Invent Baltics, an Estonian technology consultancy, and the Tartu Observatory will be partners in an EU study looking at the role of nanosatellites in the future of the space industry.
The two-year project is receiving 500,000 euros in funding from the European Commission, and other partners are Aalborg University in Denmark, Germany's OHB and Sweden's Nanospace AB.
"The space robots we've seen in sci-fi films may no longer be in the distant future," a press release from Invent Baltics and the Tartu Observatory said.
"The development of innovative technologies for autonomous few-kilogram spaceships such as these has reached the status of a new global space race [...] A network of laptop-sized nanosatellites in Earth's orbit may in the future both replace the current extremely expensive large satellites as well as create entirely new application possibilities," the press release said.

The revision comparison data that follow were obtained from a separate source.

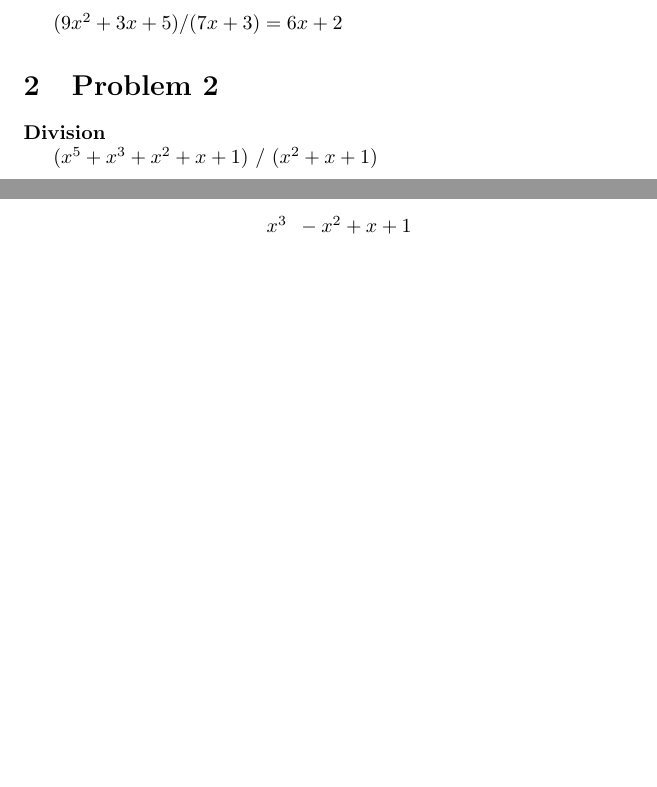
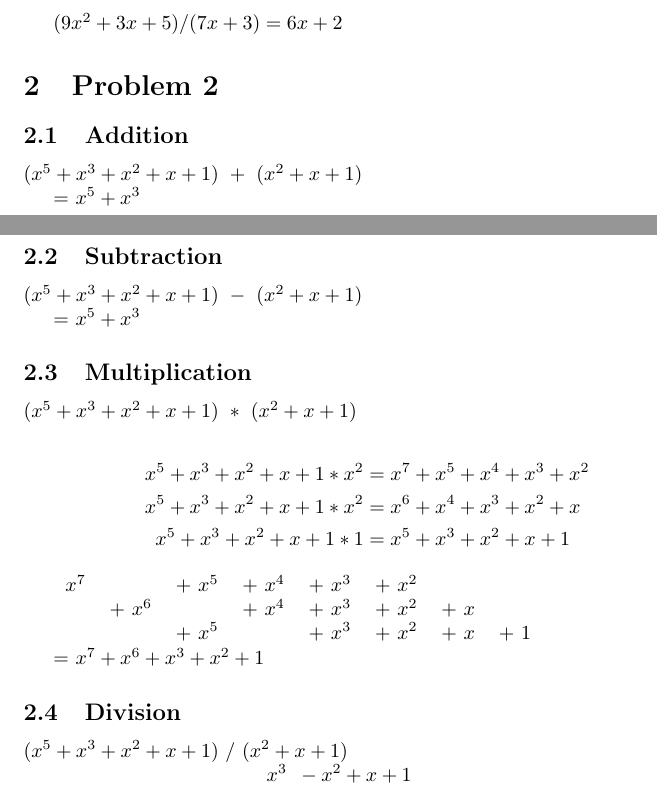
Before and after one commit to JacobFischer/CS6001-HW3, a LaTeX problem sheet (hw3.tex): two parts of pages 1 and 2 of 2, joined at a grey line, cut so that both start at the same text, the shorter picture padded with empty space. Compiled offline with pdfLaTeX.

Commit message:
Add #2.1-2.3

```diff
--- a/hw3.tex
+++ b/hw3.tex
@@ -49,7 +49,39 @@ The first term is \(6x\).
 
 \section{Problem 2}
 
-\textbf{Division}
+\subsection{Addition}
+
+\((x^5 + x^3 + x^2 + x + 1)\ +\ (x^2 + x + 1)\)
+
+= \(x^5 + x^3\)
+
+\subsection{Subtraction}
+
+\((x^5 + x^3 + x^2 + x + 1)\ -\ (x^2 + x + 1)\)
+
+= \(x^5 + x^3\)
+
+\subsection{Multiplication}
+
+\((x^5 + x^3 + x^2 + x + 1)\ *\ (x^2 + x + 1)\)
+
+\begin{equation*}
+  \begin{split}
+    x^5 + x^3 + x^2 + x + 1 * x^2 &= x^7 + x^5 + x^4 + x^3 + x^2 \\
+    x^5 + x^3 + x^2 + x + 1 * x^2 &= x^6 + x^4 + x^3 + x^2 + x \\
+    x^5 + x^3 + x^2 + x + 1 * 1 &= x^5 + x^3 + x^2 + x + 1
+  \end{split}
+\end{equation*}
+
+\begin{tabular}{ c c c c c c c c }
+\(x^7\) &   & \(+\ x^5\) & \(+\ x^4\) & \(+\ x^3\) &\(+\ x^2\)&   &   \\
+  & \(+\ x^6\) &   & \(+\ x^4\) & \(+\ x^3\) & \(+\ x^2\) &\(+\ x\) &   \\
+  &   & \(+\ x^5\) &   & \(+\ x^3\) & \(+\ x^2\) & \(+\ x\) & \(+\ 1\) \\
+\end{tabular}
+
+= \(x^7 + x^6 + x^3 + x^2 + 1\)
+
+\subsection{Division}
 
 \((x^5 + x^3 + x^2 + x + 1)\ /\ (x^2 + x + 1)\)
 
```
Also changed, not shown: hw3.pdf.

Estonia university students, who recently finished building the country's first satellite, ESTCube-1, will participate in the research.